[Collection entries]
┌──

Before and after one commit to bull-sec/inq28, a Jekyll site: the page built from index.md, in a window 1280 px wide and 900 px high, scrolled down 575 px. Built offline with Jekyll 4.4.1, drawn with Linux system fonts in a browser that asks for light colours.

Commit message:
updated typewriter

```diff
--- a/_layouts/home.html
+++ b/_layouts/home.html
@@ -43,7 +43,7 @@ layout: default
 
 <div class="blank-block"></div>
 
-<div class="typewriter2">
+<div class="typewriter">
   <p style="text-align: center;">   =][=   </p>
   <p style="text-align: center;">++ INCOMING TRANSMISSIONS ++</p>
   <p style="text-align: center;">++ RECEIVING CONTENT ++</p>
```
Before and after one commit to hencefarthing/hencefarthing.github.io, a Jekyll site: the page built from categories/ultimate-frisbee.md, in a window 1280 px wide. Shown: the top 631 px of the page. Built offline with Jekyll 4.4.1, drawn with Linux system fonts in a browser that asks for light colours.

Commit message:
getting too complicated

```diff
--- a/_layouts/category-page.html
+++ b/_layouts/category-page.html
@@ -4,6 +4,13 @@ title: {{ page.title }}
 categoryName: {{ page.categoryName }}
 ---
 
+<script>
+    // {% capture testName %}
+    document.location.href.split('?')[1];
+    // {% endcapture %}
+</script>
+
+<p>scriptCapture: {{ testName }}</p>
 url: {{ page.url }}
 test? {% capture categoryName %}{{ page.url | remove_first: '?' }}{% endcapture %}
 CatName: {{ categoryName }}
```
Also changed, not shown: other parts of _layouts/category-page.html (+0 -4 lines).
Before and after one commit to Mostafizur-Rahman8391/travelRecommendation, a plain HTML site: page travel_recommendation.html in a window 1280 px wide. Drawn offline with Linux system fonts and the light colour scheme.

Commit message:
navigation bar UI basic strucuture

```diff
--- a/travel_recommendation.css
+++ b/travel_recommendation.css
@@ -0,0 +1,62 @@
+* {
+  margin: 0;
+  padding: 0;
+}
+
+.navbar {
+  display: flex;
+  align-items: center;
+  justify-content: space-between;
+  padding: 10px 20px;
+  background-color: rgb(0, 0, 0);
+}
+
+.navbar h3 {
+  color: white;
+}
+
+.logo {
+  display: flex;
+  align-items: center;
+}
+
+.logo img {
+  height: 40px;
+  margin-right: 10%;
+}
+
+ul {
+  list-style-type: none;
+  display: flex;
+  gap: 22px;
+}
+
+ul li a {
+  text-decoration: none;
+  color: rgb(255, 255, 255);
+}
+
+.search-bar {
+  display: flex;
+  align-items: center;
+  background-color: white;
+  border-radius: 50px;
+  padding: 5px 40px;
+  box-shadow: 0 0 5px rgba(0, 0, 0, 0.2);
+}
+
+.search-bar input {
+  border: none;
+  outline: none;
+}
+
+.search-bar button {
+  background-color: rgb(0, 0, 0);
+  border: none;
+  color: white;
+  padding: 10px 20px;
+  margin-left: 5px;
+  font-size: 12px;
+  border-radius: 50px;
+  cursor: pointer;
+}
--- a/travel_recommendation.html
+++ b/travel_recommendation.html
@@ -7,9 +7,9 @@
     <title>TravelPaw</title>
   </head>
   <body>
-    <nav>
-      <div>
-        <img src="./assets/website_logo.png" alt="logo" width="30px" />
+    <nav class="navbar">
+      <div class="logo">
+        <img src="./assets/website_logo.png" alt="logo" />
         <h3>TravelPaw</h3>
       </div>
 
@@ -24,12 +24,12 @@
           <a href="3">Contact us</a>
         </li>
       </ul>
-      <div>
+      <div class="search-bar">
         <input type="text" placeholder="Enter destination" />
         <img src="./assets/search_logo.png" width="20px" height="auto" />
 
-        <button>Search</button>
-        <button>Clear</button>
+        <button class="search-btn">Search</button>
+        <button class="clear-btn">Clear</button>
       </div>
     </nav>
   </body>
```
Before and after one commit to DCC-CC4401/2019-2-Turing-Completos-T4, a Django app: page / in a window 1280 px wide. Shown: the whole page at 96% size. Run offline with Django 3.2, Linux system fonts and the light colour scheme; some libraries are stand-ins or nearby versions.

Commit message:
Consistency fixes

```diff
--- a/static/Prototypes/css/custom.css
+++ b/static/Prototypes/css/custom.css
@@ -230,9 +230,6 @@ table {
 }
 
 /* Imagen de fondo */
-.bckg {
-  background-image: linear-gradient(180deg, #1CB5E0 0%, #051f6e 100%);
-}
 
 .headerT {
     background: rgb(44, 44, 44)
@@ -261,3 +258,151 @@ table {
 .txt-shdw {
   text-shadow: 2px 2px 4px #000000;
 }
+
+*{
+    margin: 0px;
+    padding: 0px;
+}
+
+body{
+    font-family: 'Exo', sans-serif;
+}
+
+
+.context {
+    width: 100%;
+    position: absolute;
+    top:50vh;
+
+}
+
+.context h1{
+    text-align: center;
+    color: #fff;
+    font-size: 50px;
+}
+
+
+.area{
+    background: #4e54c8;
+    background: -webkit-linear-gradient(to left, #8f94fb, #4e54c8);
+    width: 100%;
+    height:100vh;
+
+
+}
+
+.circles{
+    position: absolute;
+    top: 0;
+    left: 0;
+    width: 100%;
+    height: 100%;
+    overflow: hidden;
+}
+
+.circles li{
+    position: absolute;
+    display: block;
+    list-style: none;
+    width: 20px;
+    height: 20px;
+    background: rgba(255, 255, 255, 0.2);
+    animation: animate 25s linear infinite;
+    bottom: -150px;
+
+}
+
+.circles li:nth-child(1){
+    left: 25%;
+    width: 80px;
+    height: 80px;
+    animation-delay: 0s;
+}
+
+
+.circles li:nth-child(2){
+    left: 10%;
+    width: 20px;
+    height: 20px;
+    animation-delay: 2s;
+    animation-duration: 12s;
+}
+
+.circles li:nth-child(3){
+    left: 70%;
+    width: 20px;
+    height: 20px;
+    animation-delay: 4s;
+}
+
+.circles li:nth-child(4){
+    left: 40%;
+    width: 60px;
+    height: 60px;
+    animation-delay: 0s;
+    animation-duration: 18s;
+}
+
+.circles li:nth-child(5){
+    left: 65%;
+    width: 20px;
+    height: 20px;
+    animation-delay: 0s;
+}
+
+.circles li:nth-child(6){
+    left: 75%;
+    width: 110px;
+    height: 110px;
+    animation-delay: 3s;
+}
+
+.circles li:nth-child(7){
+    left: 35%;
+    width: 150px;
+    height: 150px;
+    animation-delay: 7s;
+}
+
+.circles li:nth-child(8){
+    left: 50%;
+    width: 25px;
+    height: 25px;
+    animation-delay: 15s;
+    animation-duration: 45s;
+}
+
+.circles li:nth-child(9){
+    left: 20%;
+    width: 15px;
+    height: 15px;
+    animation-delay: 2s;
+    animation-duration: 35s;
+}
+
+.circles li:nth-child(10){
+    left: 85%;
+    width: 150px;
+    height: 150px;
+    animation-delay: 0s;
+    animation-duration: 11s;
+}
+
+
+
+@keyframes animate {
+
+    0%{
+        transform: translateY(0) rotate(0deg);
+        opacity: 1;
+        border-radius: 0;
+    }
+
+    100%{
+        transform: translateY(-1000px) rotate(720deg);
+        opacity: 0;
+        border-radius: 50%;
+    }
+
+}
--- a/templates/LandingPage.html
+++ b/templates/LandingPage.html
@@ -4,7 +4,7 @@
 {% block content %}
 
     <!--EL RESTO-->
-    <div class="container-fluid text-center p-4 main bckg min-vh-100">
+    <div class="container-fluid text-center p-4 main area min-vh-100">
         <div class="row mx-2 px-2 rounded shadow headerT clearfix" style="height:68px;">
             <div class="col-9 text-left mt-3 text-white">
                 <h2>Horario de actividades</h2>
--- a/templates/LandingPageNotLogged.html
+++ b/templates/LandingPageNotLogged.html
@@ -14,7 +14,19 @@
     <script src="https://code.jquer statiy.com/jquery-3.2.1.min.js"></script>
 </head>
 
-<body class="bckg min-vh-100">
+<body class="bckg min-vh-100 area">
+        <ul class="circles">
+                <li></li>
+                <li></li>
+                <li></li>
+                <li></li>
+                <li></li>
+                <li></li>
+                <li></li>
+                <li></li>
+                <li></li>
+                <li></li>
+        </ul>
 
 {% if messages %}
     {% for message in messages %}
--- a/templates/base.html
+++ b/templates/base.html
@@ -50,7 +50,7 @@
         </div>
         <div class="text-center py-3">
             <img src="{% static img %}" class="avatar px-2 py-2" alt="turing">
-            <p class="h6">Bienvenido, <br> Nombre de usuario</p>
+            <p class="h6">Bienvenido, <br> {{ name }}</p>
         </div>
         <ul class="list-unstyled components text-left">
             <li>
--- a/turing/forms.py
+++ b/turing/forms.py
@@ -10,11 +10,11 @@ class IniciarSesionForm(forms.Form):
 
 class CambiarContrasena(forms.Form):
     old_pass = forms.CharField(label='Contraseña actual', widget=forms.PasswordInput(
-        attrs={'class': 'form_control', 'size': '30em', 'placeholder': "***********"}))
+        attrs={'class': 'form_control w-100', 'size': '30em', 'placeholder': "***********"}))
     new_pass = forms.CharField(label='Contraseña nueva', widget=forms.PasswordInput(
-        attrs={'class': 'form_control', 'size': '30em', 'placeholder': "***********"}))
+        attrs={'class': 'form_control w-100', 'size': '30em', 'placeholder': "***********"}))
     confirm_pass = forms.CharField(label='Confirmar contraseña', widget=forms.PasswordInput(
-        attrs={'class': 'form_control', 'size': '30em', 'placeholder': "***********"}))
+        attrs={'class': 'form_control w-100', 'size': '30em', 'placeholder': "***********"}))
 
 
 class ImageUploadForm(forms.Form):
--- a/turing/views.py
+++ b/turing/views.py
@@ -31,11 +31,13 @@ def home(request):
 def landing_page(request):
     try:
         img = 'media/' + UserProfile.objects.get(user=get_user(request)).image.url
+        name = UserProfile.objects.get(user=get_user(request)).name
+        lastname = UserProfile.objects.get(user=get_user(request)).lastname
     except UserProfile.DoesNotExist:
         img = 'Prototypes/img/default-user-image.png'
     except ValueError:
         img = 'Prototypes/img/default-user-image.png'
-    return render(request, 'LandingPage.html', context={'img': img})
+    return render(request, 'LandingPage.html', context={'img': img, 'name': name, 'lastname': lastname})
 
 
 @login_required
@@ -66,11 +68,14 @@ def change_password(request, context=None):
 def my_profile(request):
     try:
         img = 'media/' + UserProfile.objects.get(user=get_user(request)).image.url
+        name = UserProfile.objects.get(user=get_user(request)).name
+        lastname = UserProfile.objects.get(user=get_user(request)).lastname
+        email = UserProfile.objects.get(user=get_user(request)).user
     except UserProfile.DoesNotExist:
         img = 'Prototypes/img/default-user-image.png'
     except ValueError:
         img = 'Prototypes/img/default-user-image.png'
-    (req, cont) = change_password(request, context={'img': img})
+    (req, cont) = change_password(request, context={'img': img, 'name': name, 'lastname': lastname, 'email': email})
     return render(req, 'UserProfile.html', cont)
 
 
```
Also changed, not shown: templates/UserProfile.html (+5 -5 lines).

└──

→ Assigned task
For every line above that includes the string "align", copy the line.

→ Solved problem
   <p style="text-align: center;">   =][=   </p>
   <p style="text-align: center;">++ INCOMING TRANSMISSIONS ++</p>
   <p style="text-align: center;">++ RECEIVING CONTENT ++</p>
+  align-items: center;
+  align-items: center;
+  align-items: center;
+    text-align: center;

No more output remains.